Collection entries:
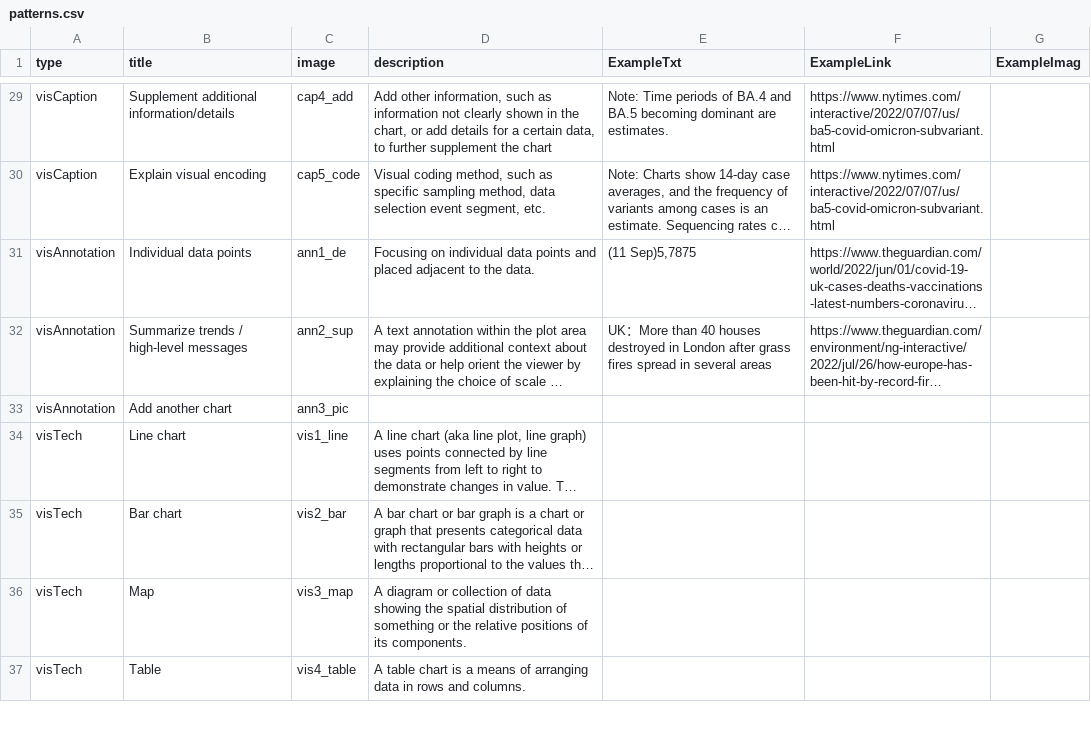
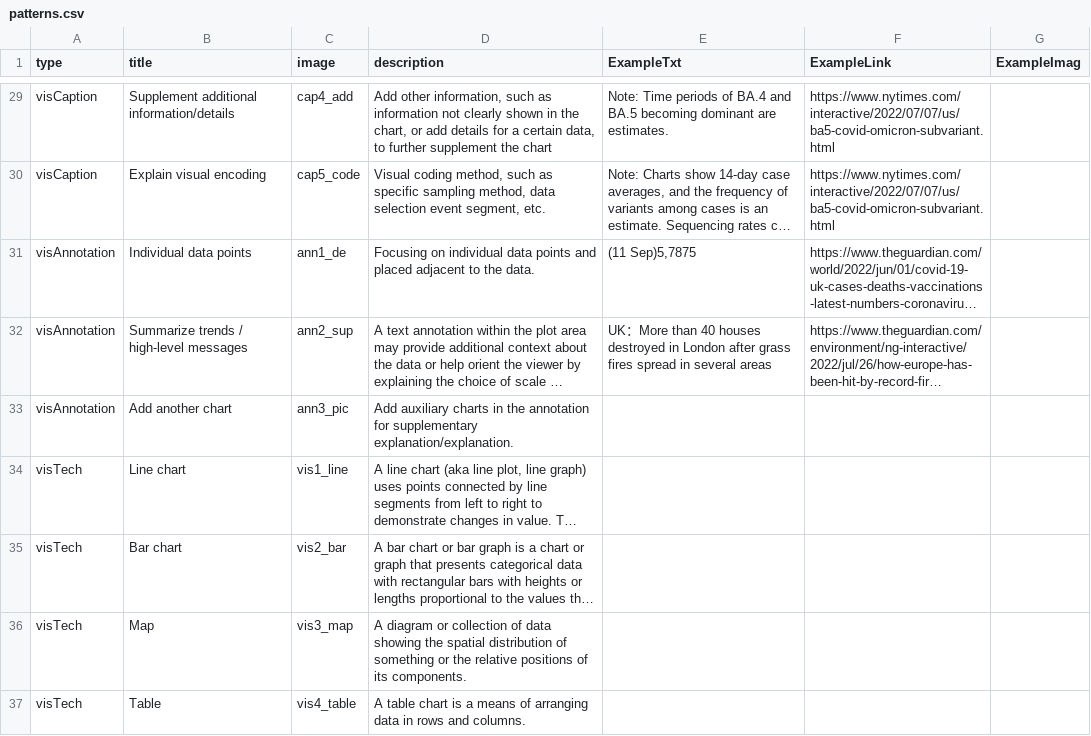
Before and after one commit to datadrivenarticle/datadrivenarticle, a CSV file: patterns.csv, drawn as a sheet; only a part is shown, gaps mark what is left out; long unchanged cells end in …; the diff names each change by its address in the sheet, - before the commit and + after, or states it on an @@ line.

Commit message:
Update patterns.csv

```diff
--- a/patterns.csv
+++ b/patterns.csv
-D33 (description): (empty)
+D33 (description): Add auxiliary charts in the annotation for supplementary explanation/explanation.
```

- [Exercise prompt]: Copy the lines from the entries above in which the word "description" appears.

- [Result of the exercise]:
-D33 (description): (empty)
+D33 (description): Add auxiliary charts in the annotation for supplementary explanation/explanation.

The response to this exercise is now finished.